• **Exercise brief**
Copy out the entries exactly, and wherever a picture appears, leave it out.

• **Data extracts**
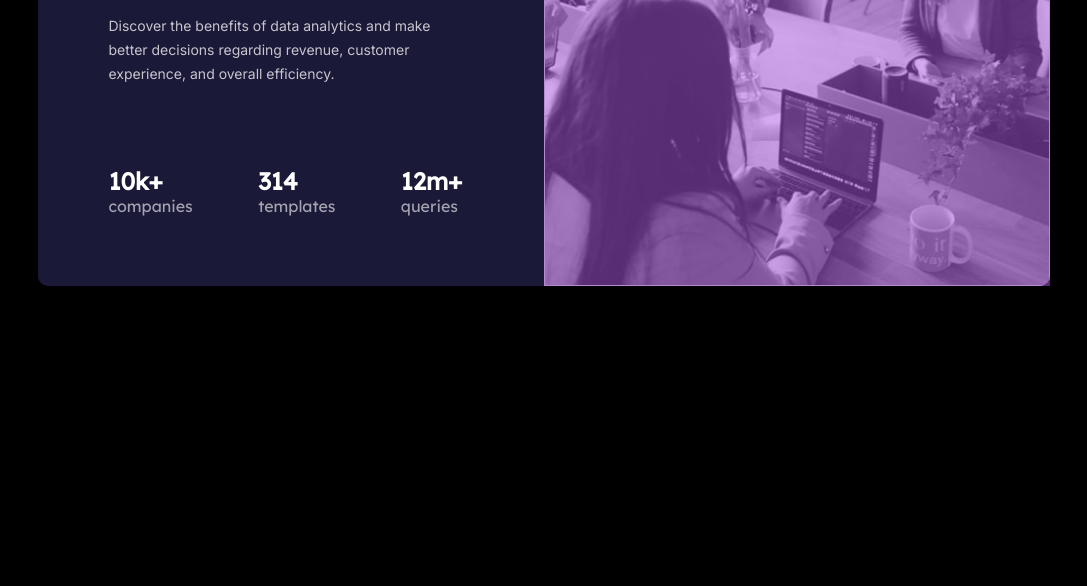
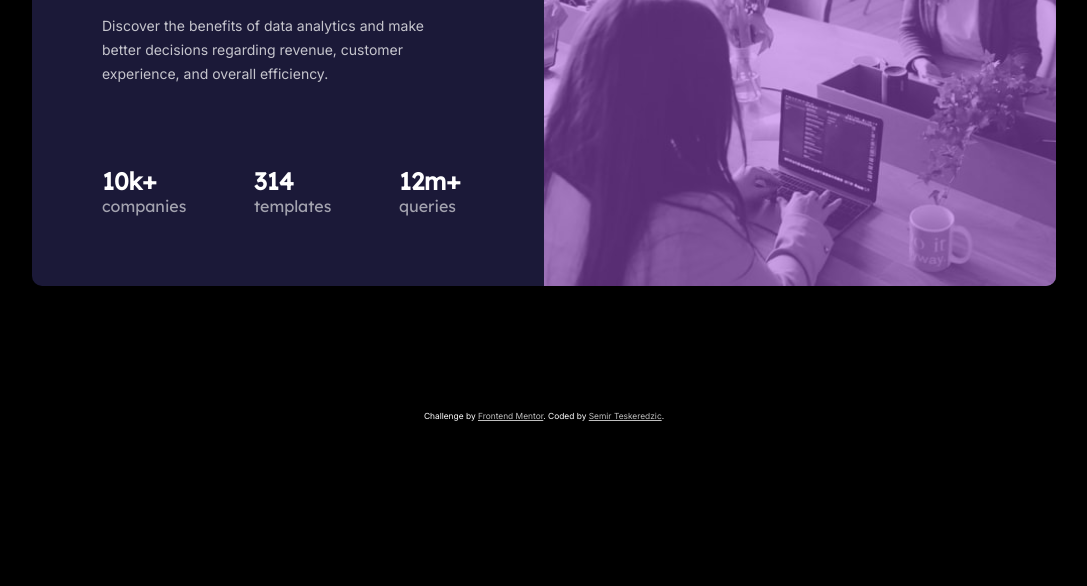
Before and after one commit to semirteskeredzic/stats-preview-card, a plain HTML site: page index.html in a window 1280 px wide. Shown: the part 214-800 px from the top of the page, without its empty margins (96-1183 px from the left). Drawn offline with Linux system fonts and the light colour scheme.

Commit message:
Configured attribution text and fixed white img border

```diff
--- a/index.html
+++ b/index.html
@@ -39,7 +39,7 @@
     </section>
     <section class="image--section">
       <div class="image--section-overlay">
-        <img class="image--section-photo"/>
+        <div class="image--section-photo"/>
       </div>
 
     </section>
--- a/styles/styles.css
+++ b/styles/styles.css
@@ -1,6 +1,8 @@
 body {
     background-color: #000;
     font-family: 'Inter', sans-serif;
+    height: 100%;
+    margin: 0px;
 }
 
 .main--container {
@@ -60,6 +62,7 @@ body {
 
 .image--section {
     width: 100%;
+    margin: 0px;
 }
 
 .image--section-overlay {
@@ -74,6 +77,7 @@ body {
     height: 100%;
     background-color: rgba(172, 86, 225,0.5);
     position: absolute;
+    border-radius: 10px 10px 0 0;
 }
 
 .image--section-photo {
@@ -85,15 +89,20 @@ body {
 }
 
 .attribution {
-    color: hsl(0, 0%, 100%);
-    position: absolute;
+    margin-top: 50px;
+    position: relative;
     font-size: 10px;
     width: 100%;
-    height: 100%;
 }
 
 .attribution-text {
+    position: absolute;
+    width: 100%;
+    color: hsl(0, 0%, 100%);
+    line-height: 40px;
+    font-size: 0.7em;
     text-align: center;
+    bottom: 0;
 }
 
 a {
@@ -116,6 +125,10 @@ a {
         border-radius: 0 10px 10px 0;
     }
 
+    .image--section-overlay:before {
+        border-radius: 0 10px 10px 0;
+    }
+
     .text--section {
         width: 50%;
         text-align: unset;
@@ -135,8 +148,8 @@ a {
     }
 
     .attribution {
-        bottom: 0;
         font-size: 12px;
+        margin-top: 150px;
     }
 }
 
```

• **Written solution**
Before and after one commit to semirteskeredzic/stats-preview-card, a plain HTML site: page index.html in a window 1280 px wide. Shown: the part 214-800 px from the top of the page, without its empty margins (96-1183 px from the left). Drawn offline with Linux system fonts and the light colour scheme.

Commit message:
Configured attribution text and fixed white img border

```diff
--- a/index.html
+++ b/index.html
@@ -39,7 +39,7 @@
     </section>
     <section class="image--section">
       <div class="image--section-overlay">
-        <img class="image--section-photo"/>
+        <div class="image--section-photo"/>
       </div>
 
     </section>
--- a/styles/styles.css
+++ b/styles/styles.css
@@ -1,6 +1,8 @@
 body {
     background-color: #000;
     font-family: 'Inter', sans-serif;
+    height: 100%;
+    margin: 0px;
 }
 
 .main--container {
@@ -60,6 +62,7 @@ body {
 
 .image--section {
     width: 100%;
+    margin: 0px;
 }
 
 .image--section-overlay {
@@ -74,6 +77,7 @@ body {
     height: 100%;
     background-color: rgba(172, 86, 225,0.5);
     position: absolute;
+    border-radius: 10px 10px 0 0;
 }
 
 .image--section-photo {
@@ -85,15 +89,20 @@ body {
 }
 
 .attribution {
-    color: hsl(0, 0%, 100%);
-    position: absolute;
+    margin-top: 50px;
+    position: relative;
     font-size: 10px;
     width: 100%;
-    height: 100%;
 }
 
 .attribution-text {
+    position: absolute;
+    width: 100%;
+    color: hsl(0, 0%, 100%);
+    line-height: 40px;
+    font-size: 0.7em;
     text-align: center;
+    bottom: 0;
 }
 
 a {
@@ -116,6 +125,10 @@ a {
         border-radius: 0 10px 10px 0;
     }
 
+    .image--section-overlay:before {
+        border-radius: 0 10px 10px 0;
+    }
+
     .text--section {
         width: 50%;
         text-align: unset;
@@ -135,8 +148,8 @@ a {
     }
 
     .attribution {
-        bottom: 0;
         font-size: 12px;
+        margin-top: 150px;
     }
 }
 
```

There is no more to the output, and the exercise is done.